How to add

power to

your words.


As the saying goes, “Actions speak louder than words.”  Research figures support this idea and suggest that managers, during most of their speaking time,  use non-verbal communication techniques to strengthen their oral messages.                                          

A study in Management World magazine showed that only a small fraction of all messages communicated by managers are spoken with only words. 

To be clear, non-verbal communication is defined as gestures and body movements; changes in loudness, tone, speed or emphasis of voice; and facial expressions; it could also include Time, Clothes, Physical body size; colors; eye movements and other items.

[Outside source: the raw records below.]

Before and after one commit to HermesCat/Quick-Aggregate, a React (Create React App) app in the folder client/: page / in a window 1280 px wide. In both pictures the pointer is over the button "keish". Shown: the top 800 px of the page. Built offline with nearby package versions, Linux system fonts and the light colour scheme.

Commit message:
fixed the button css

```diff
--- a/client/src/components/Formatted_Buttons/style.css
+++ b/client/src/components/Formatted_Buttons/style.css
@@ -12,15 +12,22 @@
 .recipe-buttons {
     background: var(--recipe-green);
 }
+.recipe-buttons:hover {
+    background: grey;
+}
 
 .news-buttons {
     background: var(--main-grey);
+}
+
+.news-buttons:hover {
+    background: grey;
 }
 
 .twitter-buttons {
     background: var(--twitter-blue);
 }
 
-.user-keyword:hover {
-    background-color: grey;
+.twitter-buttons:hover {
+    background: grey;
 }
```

However, remember that oral and non-verbal cannot be evaluated individually.  They work well and effectively when combined

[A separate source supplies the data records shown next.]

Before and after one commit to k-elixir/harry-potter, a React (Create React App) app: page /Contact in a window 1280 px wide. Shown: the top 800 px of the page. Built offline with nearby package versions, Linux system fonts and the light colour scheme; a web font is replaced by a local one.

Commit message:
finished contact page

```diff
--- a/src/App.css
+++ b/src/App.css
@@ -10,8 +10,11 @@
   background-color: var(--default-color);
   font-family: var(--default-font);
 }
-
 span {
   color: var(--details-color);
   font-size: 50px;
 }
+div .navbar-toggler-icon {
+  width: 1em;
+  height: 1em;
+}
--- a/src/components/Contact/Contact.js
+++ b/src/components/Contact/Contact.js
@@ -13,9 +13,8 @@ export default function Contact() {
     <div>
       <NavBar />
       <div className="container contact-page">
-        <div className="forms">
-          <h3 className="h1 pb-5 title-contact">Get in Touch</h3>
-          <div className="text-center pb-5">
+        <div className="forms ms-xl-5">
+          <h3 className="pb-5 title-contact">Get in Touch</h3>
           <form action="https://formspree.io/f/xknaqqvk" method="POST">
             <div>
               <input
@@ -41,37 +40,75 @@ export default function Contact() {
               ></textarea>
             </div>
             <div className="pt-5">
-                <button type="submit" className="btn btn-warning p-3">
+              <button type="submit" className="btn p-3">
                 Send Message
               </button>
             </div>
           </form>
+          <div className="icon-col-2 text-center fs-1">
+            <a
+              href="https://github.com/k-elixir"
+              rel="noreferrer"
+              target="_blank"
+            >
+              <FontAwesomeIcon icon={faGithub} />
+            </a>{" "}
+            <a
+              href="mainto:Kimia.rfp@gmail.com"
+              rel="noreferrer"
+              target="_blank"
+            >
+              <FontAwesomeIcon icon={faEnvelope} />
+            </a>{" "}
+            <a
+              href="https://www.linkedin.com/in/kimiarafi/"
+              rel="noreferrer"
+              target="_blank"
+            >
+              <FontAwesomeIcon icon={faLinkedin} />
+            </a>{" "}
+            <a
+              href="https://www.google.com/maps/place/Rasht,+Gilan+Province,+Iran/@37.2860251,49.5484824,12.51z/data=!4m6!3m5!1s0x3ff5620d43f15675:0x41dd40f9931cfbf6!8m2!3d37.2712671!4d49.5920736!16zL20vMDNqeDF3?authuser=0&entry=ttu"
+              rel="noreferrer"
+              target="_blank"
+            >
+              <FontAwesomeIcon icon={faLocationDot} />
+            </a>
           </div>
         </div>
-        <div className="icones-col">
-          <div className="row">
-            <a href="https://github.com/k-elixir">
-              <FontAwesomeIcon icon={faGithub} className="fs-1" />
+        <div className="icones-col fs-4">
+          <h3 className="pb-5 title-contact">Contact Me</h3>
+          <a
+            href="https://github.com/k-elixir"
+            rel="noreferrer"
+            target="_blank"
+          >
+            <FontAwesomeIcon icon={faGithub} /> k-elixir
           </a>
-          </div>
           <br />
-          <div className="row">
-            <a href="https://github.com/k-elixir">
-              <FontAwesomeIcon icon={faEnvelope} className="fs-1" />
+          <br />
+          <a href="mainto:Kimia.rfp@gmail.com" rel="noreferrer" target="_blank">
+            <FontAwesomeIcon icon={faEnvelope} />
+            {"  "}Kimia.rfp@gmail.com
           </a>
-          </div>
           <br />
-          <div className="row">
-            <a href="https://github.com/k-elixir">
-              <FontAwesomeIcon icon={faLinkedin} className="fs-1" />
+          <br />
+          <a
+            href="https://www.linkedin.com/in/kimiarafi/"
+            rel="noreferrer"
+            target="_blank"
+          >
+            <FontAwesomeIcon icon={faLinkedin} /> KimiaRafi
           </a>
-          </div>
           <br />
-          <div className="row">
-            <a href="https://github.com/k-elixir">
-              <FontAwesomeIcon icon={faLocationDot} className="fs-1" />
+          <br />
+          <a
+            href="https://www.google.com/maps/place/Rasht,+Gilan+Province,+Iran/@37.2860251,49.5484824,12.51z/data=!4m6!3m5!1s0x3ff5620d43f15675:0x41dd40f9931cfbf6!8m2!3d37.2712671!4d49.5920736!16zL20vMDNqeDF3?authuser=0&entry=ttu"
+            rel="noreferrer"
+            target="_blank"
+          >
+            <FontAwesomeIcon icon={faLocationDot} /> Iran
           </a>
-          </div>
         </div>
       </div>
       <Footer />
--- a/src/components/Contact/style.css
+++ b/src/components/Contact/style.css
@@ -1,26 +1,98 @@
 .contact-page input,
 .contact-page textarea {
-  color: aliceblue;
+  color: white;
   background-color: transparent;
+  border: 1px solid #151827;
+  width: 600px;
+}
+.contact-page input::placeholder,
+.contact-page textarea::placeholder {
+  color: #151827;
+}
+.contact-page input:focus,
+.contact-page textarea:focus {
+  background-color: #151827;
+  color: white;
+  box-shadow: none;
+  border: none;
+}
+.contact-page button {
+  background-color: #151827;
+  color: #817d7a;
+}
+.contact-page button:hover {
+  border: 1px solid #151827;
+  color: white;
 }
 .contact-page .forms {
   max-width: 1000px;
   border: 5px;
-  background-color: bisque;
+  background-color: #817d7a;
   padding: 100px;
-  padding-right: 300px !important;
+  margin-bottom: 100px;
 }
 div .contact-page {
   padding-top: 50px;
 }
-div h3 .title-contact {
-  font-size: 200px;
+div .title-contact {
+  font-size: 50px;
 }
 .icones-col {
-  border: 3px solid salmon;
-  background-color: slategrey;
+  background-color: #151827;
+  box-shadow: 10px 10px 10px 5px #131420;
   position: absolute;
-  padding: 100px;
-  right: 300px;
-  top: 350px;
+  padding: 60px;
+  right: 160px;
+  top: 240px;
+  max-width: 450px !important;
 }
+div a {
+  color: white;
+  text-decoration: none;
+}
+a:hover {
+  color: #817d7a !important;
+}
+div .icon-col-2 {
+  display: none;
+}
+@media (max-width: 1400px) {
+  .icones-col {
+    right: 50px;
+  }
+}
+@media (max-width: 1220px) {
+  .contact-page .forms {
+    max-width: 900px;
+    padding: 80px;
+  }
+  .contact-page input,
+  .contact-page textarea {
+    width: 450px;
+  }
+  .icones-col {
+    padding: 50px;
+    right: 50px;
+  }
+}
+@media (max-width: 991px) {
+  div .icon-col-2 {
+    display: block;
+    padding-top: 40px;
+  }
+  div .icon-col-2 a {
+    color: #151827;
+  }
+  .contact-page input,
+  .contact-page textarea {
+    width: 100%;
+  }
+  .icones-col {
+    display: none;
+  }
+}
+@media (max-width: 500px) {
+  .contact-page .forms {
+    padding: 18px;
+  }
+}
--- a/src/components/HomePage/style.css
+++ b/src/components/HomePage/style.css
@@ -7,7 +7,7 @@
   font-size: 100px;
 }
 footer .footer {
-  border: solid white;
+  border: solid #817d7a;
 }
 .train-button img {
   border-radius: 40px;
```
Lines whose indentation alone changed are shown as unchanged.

The following five skills will assist you in communicating by using non-verbal tactics.                                                                                

1) EMPHASIZING.  Adding emphasis or stress to your spoken words gives the same effect as making written words boldfaced, italicized or underlined.

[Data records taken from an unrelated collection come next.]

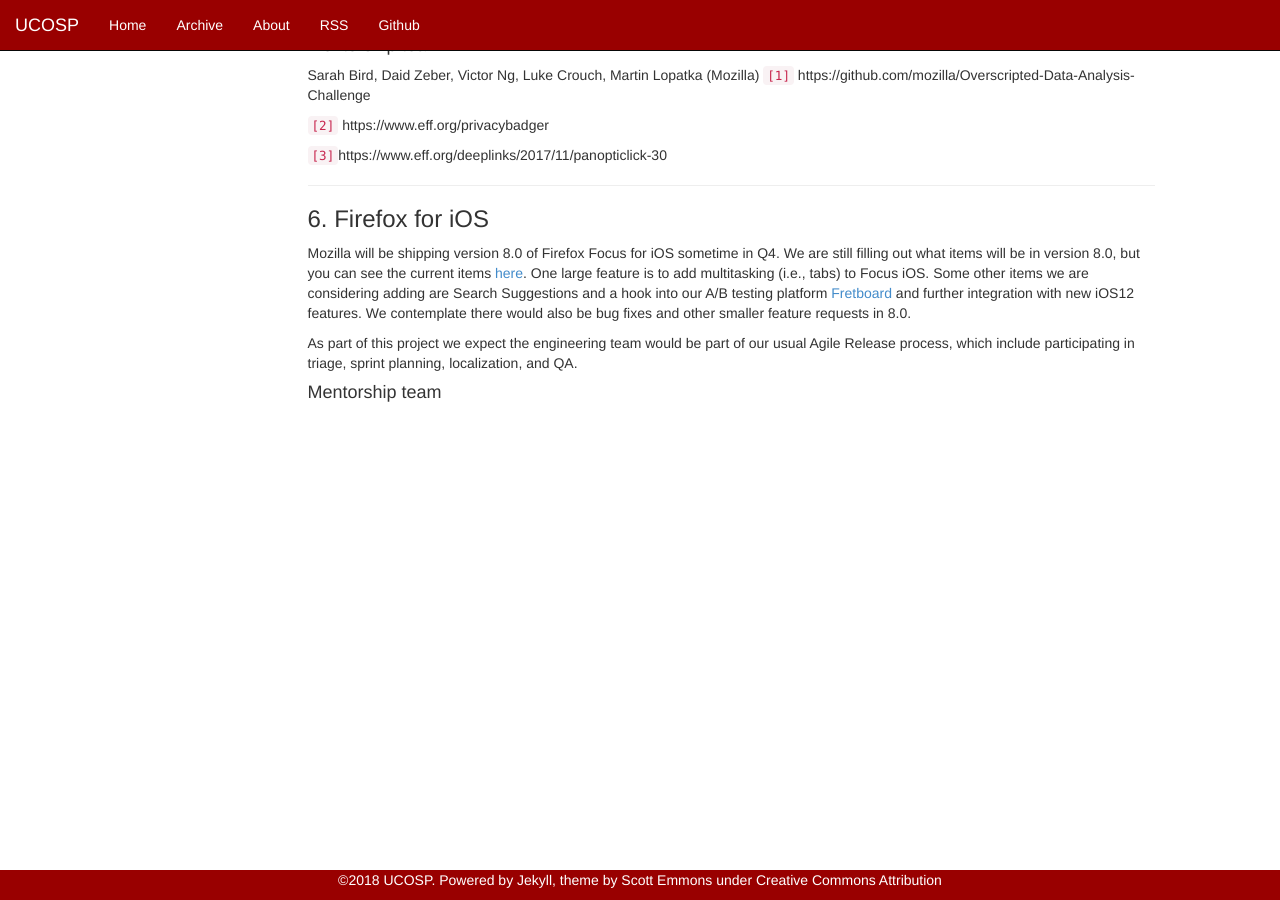
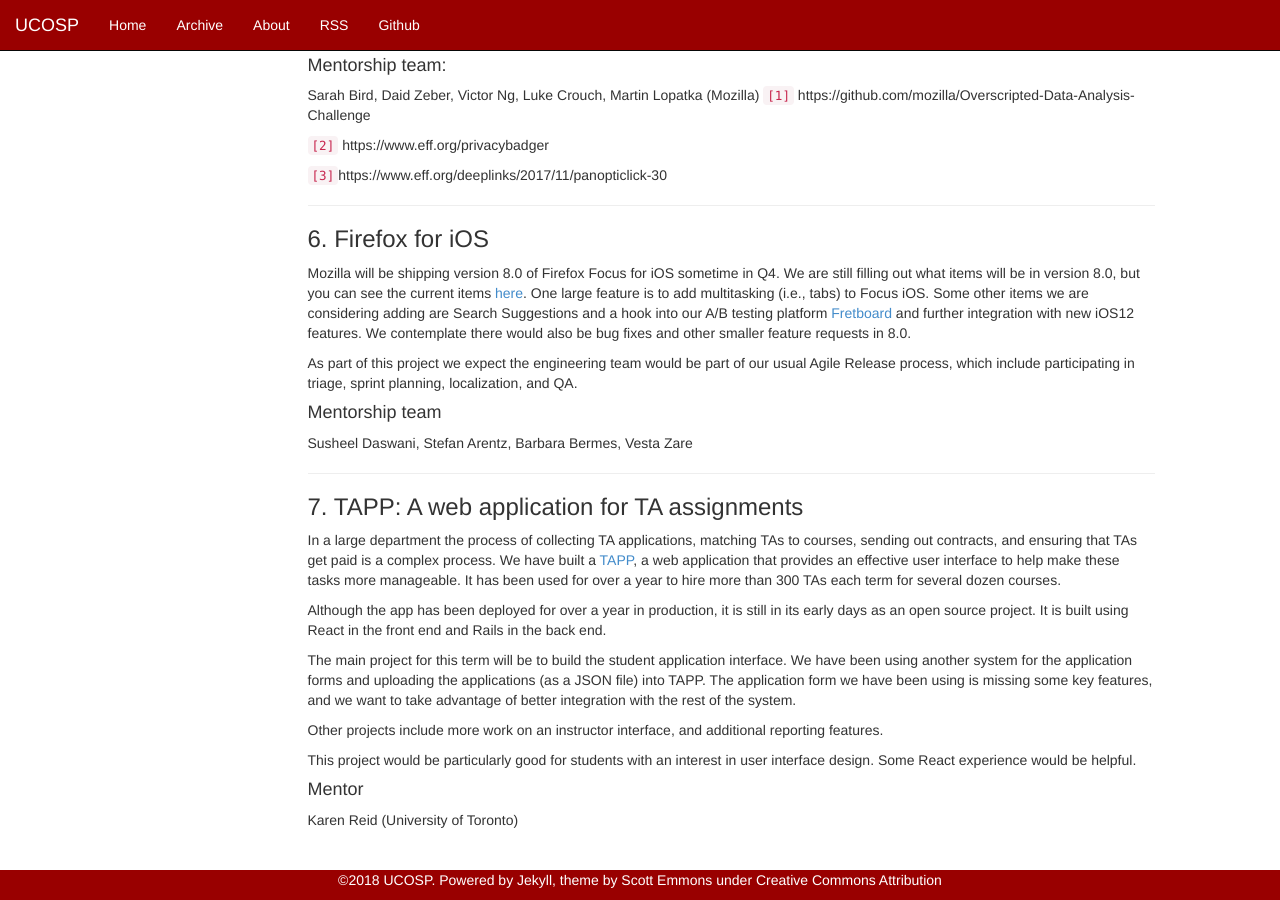
Before and after one commit to ucosp/ucosp.github.io, a Jekyll site: the page built from projects.md, in a window 1280 px wide and 900 px high, scrolled down 3403 px. Built offline with Jekyll 4.4.1, drawn with Linux system fonts in a browser that asks for light colours; some of the changed text lies outside the part shown.

Commit message:
adding final project

```diff
--- a/projects.md
+++ b/projects.md
@@ -15,6 +15,7 @@
   4. **Formulize**
   5. **Tracking Tecnologies on the Modern Web**
   6. **Firefox for iOS**
+  7. **TAPP: A web application for TA assignments**
 
 ---
 ### 1. Review Board
@@ -160,3 +161,21 @@
 As part of this project we expect the engineering team would be part of our usual Agile Release process, which include participating in triage, sprint planning, localization, and QA.
 
 #### Mentorship team
+
+Susheel Daswani, Stefan Arentz, Barbara Bermes, Vesta Zare
+
+---
+### 7. TAPP: A web application for TA assignments
+
+In a large department the process of collecting TA applications, matching TAs to courses, sending out contracts, and ensuring that TAs get paid is a complex process.  We have built a [TAPP](https://github.com/uoft-tapp/tapp-cp), a web application that provides an effective user interface to help make these tasks more manageable.  It has been used for over a year to hire more than 300 TAs each term for several dozen courses.
+
+Although the app has been deployed for over a year in production, it is still in its early days as an open source project.  It is built using React in the front end and Rails in the back end.
+
+The main project for this term will be to build the student application interface.  We have been using another system for the application forms and uploading the applications (as a JSON file) into TAPP.  The application form we have been using is missing some key features, and we want to take advantage of better integration with the rest of the system.
+
+Other projects include more work on an instructor interface, and additional reporting features.
+
+This project would be particularly good for students with an interest in user interface design.  Some React experience would be helpful.
+
+#### Mentor
+Karen Reid (University of Toronto)
```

Examples are pointing at a visual and gesturing towards a person during a presentation; tapping on the table as you make a point; or, saying one word louder or softer than the others to convey a special importance.

CAUTION: do not overuse this, because it will weaken the tactic’s power.

2) REPEATING.  Moving you head up and down as you say “yes” or shaking your finger at someone as you blame him are classic examples of using physical actions to repeat the meaning of words. This visible connection between verbal and non-verbal communication illustrates the power of Repeating in a most natural way. It is so natural, that repeating can be done with little effort and virtually no practice.

  3) REPLACING.  Facial expressions frequently replace or substitute indirectly for verbal communication that may not be socially acceptable or is not easy to talk about. 

For example, if you are displeased with the actions or speech of a friend you work with, you may not like to tell him directly.  So you lack of eye contact or frowning expression will “say” it for you without words.

  4) SUPPLEMENTING.  The non-verbal signals come from the RECEIVER (audience) rather than you, the sender/communicator in this one.   

 For example, when a manager rewards an employee and his face beams with a smile; or, when it is necessary to reprimand (punish), the difference in facial expression indicates the listener’s change in attitude toward the manager (communicator).

Importance for the communicator: A good manager or supervisor must notice these changes, especially the negative ones, and deal intelligently and effectively with them to quickly eliminate an uncomfortable situation for the employee.  In this way, bad feelings will not interfere with productivity.

5) RESPONDING & ADJUSTING.  Non-verbal responses are vitally important when Responding to verbal messages from others.When you speak with someone, surely you look for positive feedback from them such as nodding of the head, eye contact and facial expressions which communicate “I understand you” or “I agree.”

Particularly in the local environment, eye contact is most important, because it is linked closely with listening itself. [Example: how many times have you seen, or have you done this yourself?  You are talking with someone and he turns away for a moment.  You touch his shoulder or grab his hand to get his attention so he will “listen” to you.  Or, while driving (and this is dangerous) looking directly into the eyes of the listener and speaking, rather than looking at the road.]

In these examples, the words seem to have more power because the speaker and listener are maintaining eye contact, a powerful non-verbal tactic.


By adopting these strategies, you will be taking your first steps toward actively understanding and using both verbal (oral) and non-verbal communication to increase the power of your words.